The views expressed in this commentary do not necessarily reflect the views of KBBI staff, board or volunteers. If you would like to respond to this commentary, or comment on any subject of local interest, email Commentaries must be submitted in writing and be less than three minutes in length.


This is Emily Springer. On Wednesday morning, I sent an email to a few community council members, some local educators and media personnel, other concerned parents and friends. Basic question. What can we quickly do to close or ask for restrictions with more local establishments? 

If the public schools are mandating remote learning, some local places, the public library, the Pratt Museum, Homer Council on the Arts and others are providing space for meeting with the requirement of practical, prudent health policies to accommodate social time through the current state of the world and a health pandemic. Some organizations are doing it in unique, thoughtful ways that still provide a physical opportunity to share community events.

For example, Pier One's, ticket scheduling and spacing for their recent outdoor showing, Haunted Shakespeare, or Bunnell's, Inspiration and Adaptation, Friday zoom talks.
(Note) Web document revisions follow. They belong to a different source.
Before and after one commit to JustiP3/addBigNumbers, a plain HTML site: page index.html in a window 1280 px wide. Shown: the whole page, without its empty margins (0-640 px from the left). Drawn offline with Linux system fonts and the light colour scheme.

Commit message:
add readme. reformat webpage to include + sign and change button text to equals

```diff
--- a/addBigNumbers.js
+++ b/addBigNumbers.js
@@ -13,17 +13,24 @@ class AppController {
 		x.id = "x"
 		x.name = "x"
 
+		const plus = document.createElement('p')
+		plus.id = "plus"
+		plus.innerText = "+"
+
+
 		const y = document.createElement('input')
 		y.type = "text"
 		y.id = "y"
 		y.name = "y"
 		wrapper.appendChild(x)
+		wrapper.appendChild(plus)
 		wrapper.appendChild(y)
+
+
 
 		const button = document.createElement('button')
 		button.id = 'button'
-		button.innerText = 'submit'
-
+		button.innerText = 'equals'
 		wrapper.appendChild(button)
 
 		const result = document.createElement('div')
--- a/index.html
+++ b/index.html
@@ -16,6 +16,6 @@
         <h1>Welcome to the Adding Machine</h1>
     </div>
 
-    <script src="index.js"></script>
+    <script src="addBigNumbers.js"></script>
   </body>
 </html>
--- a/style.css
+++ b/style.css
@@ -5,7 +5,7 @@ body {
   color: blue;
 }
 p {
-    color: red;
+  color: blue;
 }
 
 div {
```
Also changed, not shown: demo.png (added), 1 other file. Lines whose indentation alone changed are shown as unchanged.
Other places are not showing support of how to lower COVID case numbers.

School closure is extremely challenging for everyone. For many reasons, there are so many ways to fill in the difficulties from many perspectives, students, faculty, and staff, parents, and the community in general.
What happens when a family has several young people with school requirements, but aren't old enough to stay home alone while a parent works? If home alone, can a computer really monitor what the young person is doing? What if there isn't enough space in the home?
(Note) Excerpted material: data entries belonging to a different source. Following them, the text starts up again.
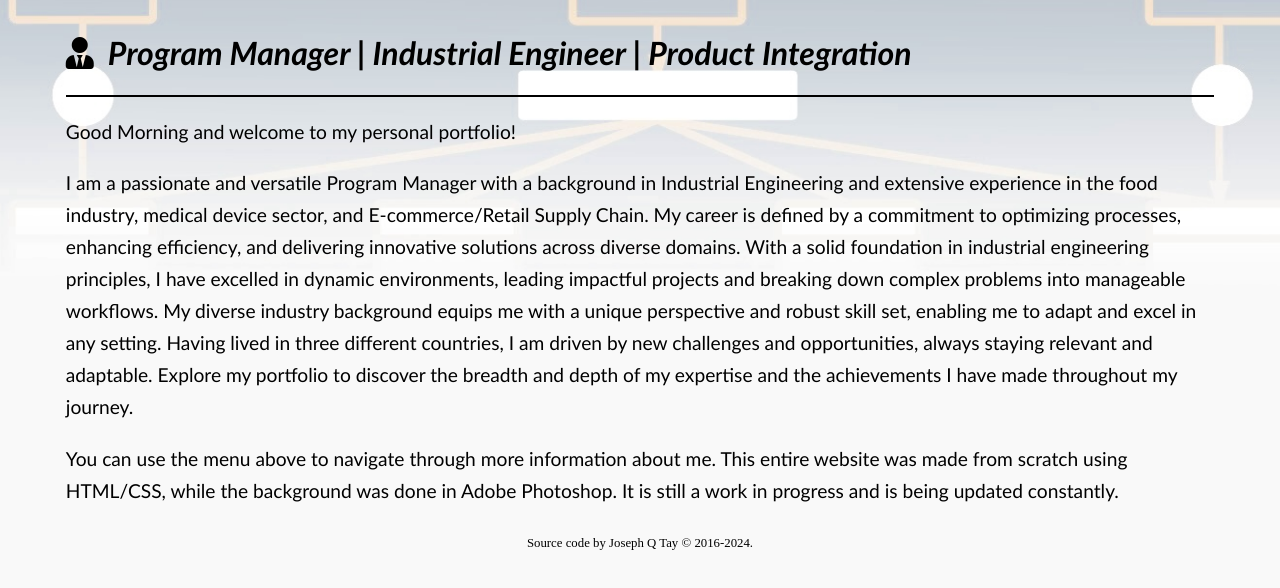
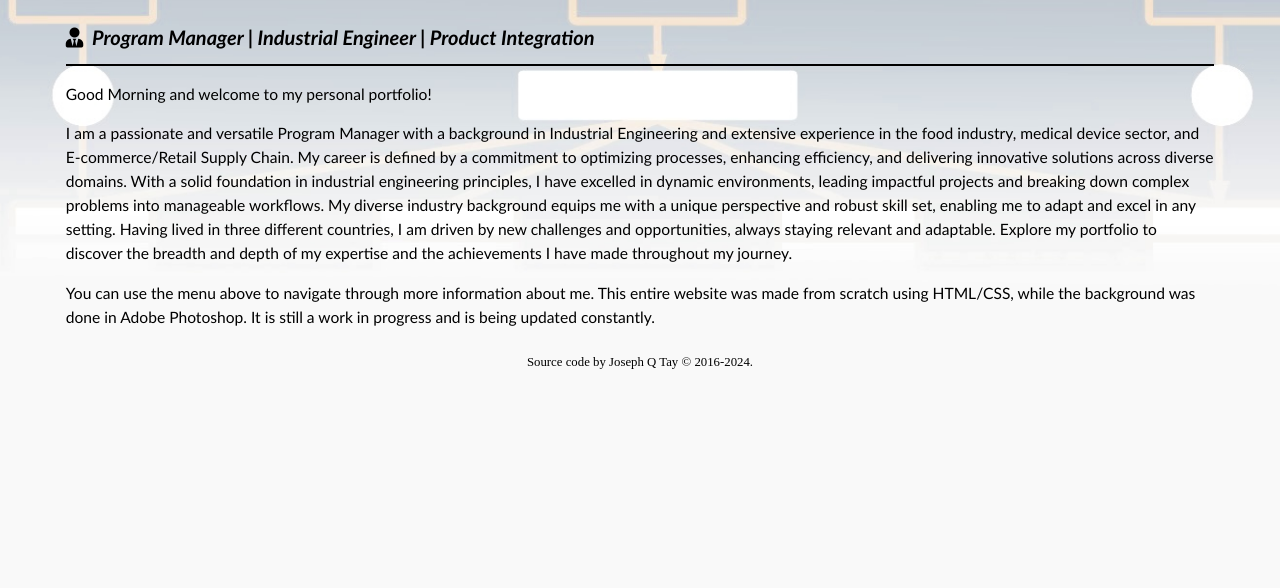
Before and after one commit to Joseph-Tay/Joseph-Tay.github.io, a plain HTML site: page index.html in a window 1280 px wide. Shown: the part 160-748 px from the top of the page. Drawn offline with Linux system fonts and the light colour scheme.

Commit message:
Style Changes
Font Size change

```diff
--- a/StyleSheet.css
+++ b/StyleSheet.css
@@ -66,8 +66,8 @@ section {
   width:90%;
 
   font-family:"trebuchet ms";
-  font-size:clamp(10px, 1.5vw, 25px);
-  line-height: 4vmin;
+  font-size:clamp(10px, 1.95vmin, 25px);
+  line-height: 3vmin;
   border-radius:25px;
   margin:0 auto;
 
@@ -81,11 +81,11 @@ footer {
     padding:10px;
 }
 h1{
-  font-size:clamp(15px, 2.5vw, 35px);
+  font-size:clamp(15px, 2.5vmin, 35px);
   font-weight:bold;
   text-align:left;
   max-height:150px;
-  line-height:2.5vw;
+  line-height:2.5vmin;
 
 }
 div.content{
```
Also changed, not shown: 1 other file.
What if the family is opposed to eight or more hours, a day of screen and digital technology time?

But what can the community of Homer do to support and return to public in-person education?
There is one thing: lower COVID case numbers in the southern part of the Kenai Peninsula.

How to do that has become obvious, constantly repeated and recommended  public information since the beginning of the pandemic.
Wash your hands. Wear a mask. Stay six feet apart. Practice social distancing. Avoid large gatherings. 

Structured, credible health agencies provide this practical information for us at all levels of community:
Homer's South Peninsula  Hospital, the Alaska Department of Health and Social Services, the United States Center for Disease Control, the World Health Organization. Take a look at the dashboard on the Johns Hopkins University of Medicine website. See what the United States looks like in COVID cases, in the context of the rest of the world.

I phrase it in one word to my children when we leave the house:  Masks.   
Please follow the guidelines we have available. Put a mask on. Lower our COVID numbers. 
Let's help open our schools to benefit everyone in the community.

COVID-19 CommentaryCOVID 19Emilie Springer